Learning about politics and life as a citizen is part of the transition to adulthood. During this stage young people in most Western democracies are introduced to political processes and issues, as well as a range of political activities including voting and participation in social movements. But young people make this transition differently. The articles in this Book explore a range of ways that young people participate politically and also discuss those who are not ‘active citizens’.
The collection arose from a meeting of Australian experts in Youth Studies who came together to discuss and debate issues related to youth political participation. Collectively it provides a compendium of our current state of knowledge about this topic. While specific attention is directed to young people’s introduction to enrolment and voting, discussions include broader questions such as “what does it mean to be political?”, and “what role do various social institutions play in the political learning process?”

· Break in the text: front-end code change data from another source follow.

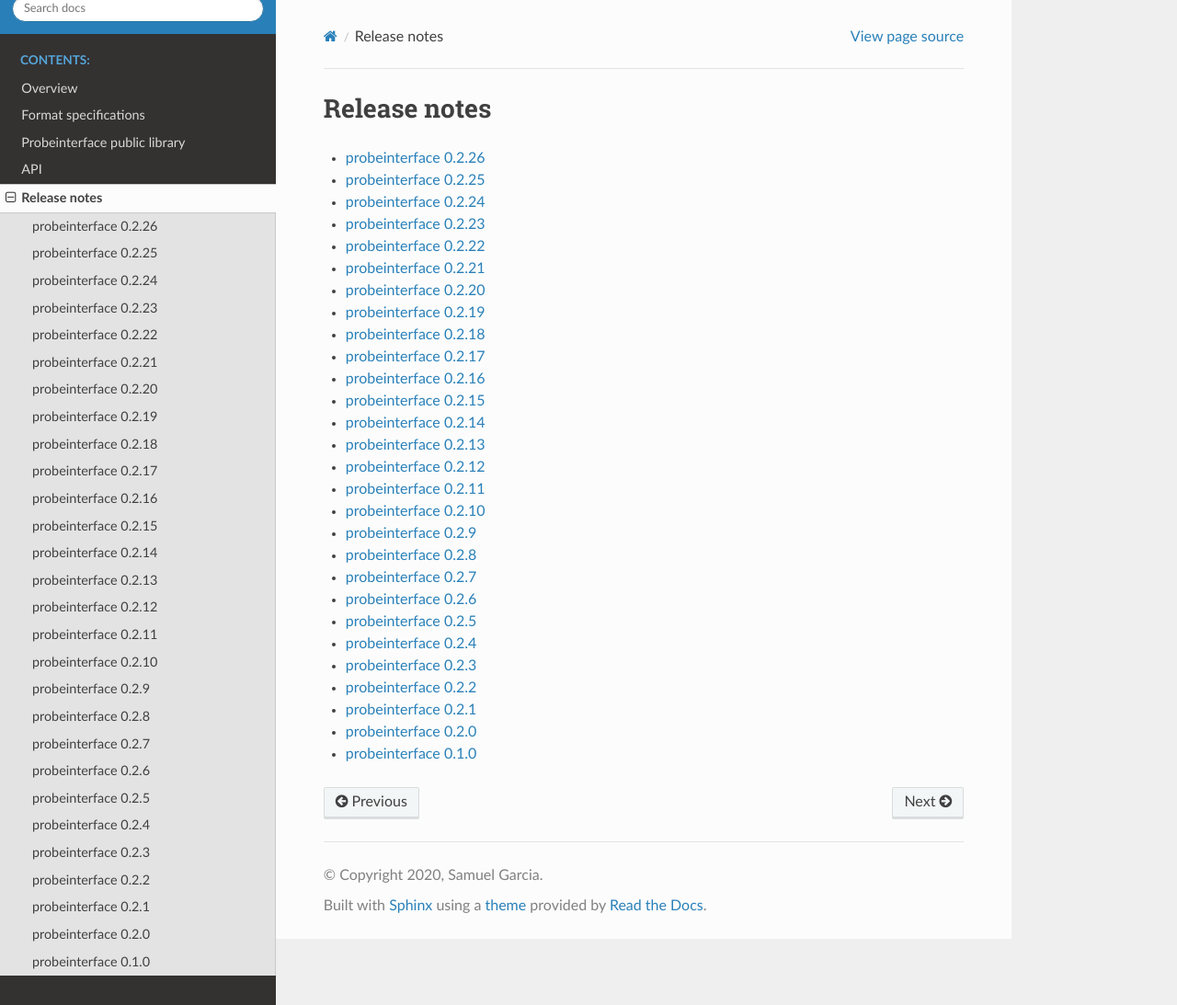
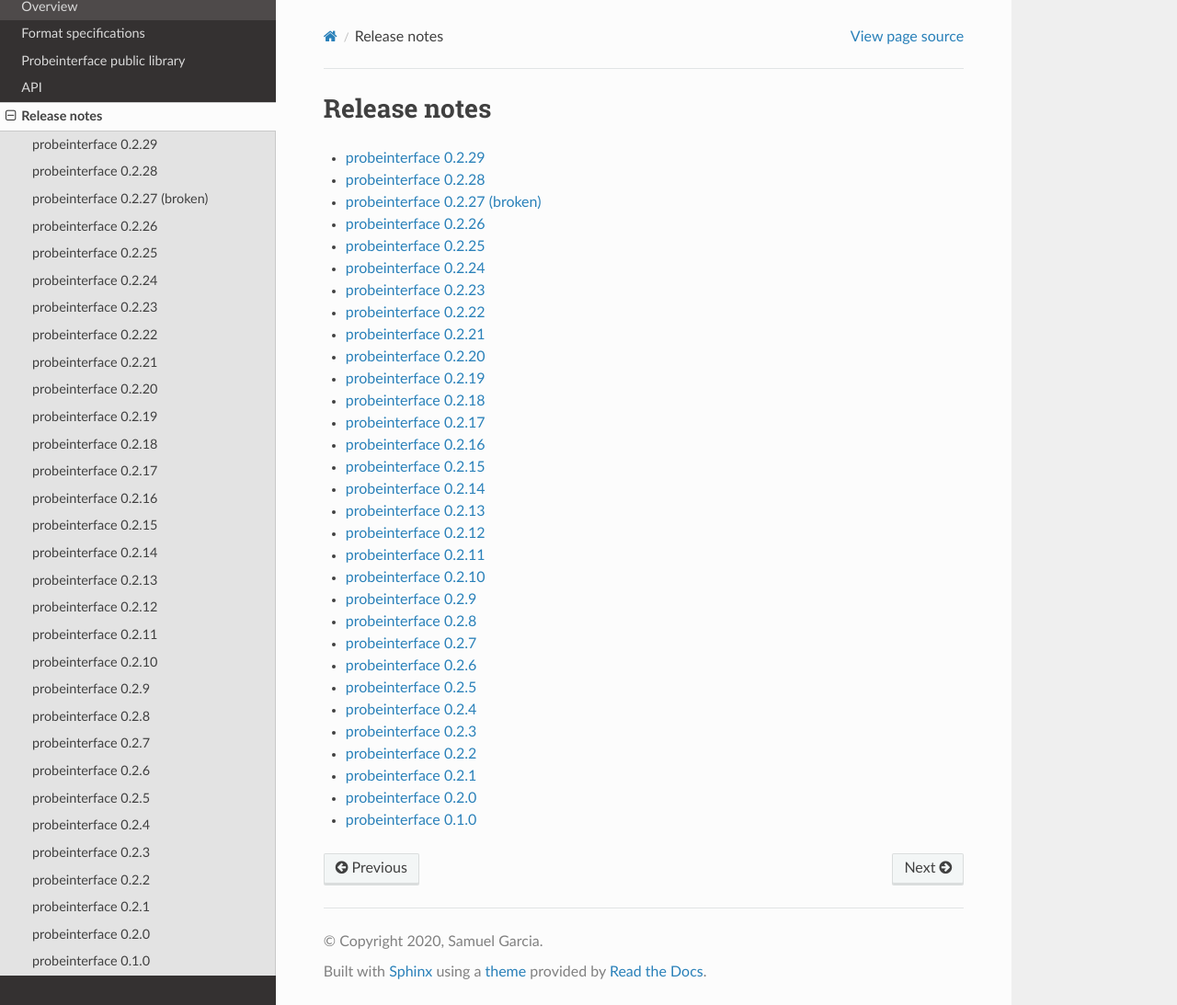
Before and after one commit to SpikeInterface/probeinterface, a Sphinx documentation site: the page built from doc/release_notes.rst, in a window 1280 px wide and 1093 px high. Shown: the whole window at 92% size. Built offline with Sphinx 7.4.7 and the Read the Docs theme 3.1.0, drawn with Linux system fonts in a browser that asks for light colours; pages that are not in the unit, such as notebooks, are missing from menus.

Commit message:
Prepare 0.2.29 release

```diff
--- a/doc/release_notes.rst
+++ b/doc/release_notes.rst
@@ -6,6 +6,9 @@ Release notes
 .. toctree::
    :maxdepth: 1
 
+   releases/0.2.29.rst
+   releases/0.2.28.rst
+   releases/0.2.27.rst
    releases/0.2.26.rst
    releases/0.2.25.rst
    releases/0.2.24.rst
--- a/pyproject.toml
+++ b/pyproject.toml
@@ -1,6 +1,6 @@
 [project]
 name = "probeinterface"
-version = "0.2.28"
+version = "0.2.29"
 authors = [
   { name="Samuel Garcia", email="sam.garcia.die@gmail.com" },
   { name="Alessio Buccino", email="alessiop.buccino@gmail.com" },
```
Also changed, not shown: doc/releases/0.2.29.rst (added, +32 -0 lines).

Articles include discussions of the legal requirements in Australia regarding enrolment and voting, whether there is such a thing as a “youth vote”, and the social psychological dimensions of youth confidence in voting. Topics related to the role of the family, the school, the media and the internet are included. Other important issues, such as gender differences, youth disenchantment, and disadvantaged youth receive much needed attention.
This collection provides a valuable resource for researchers, teachers and others who want to be stimulated by recent knowledge about youth political participation, not only in Australia but in all Western democracies where active citizenship is a valued objective.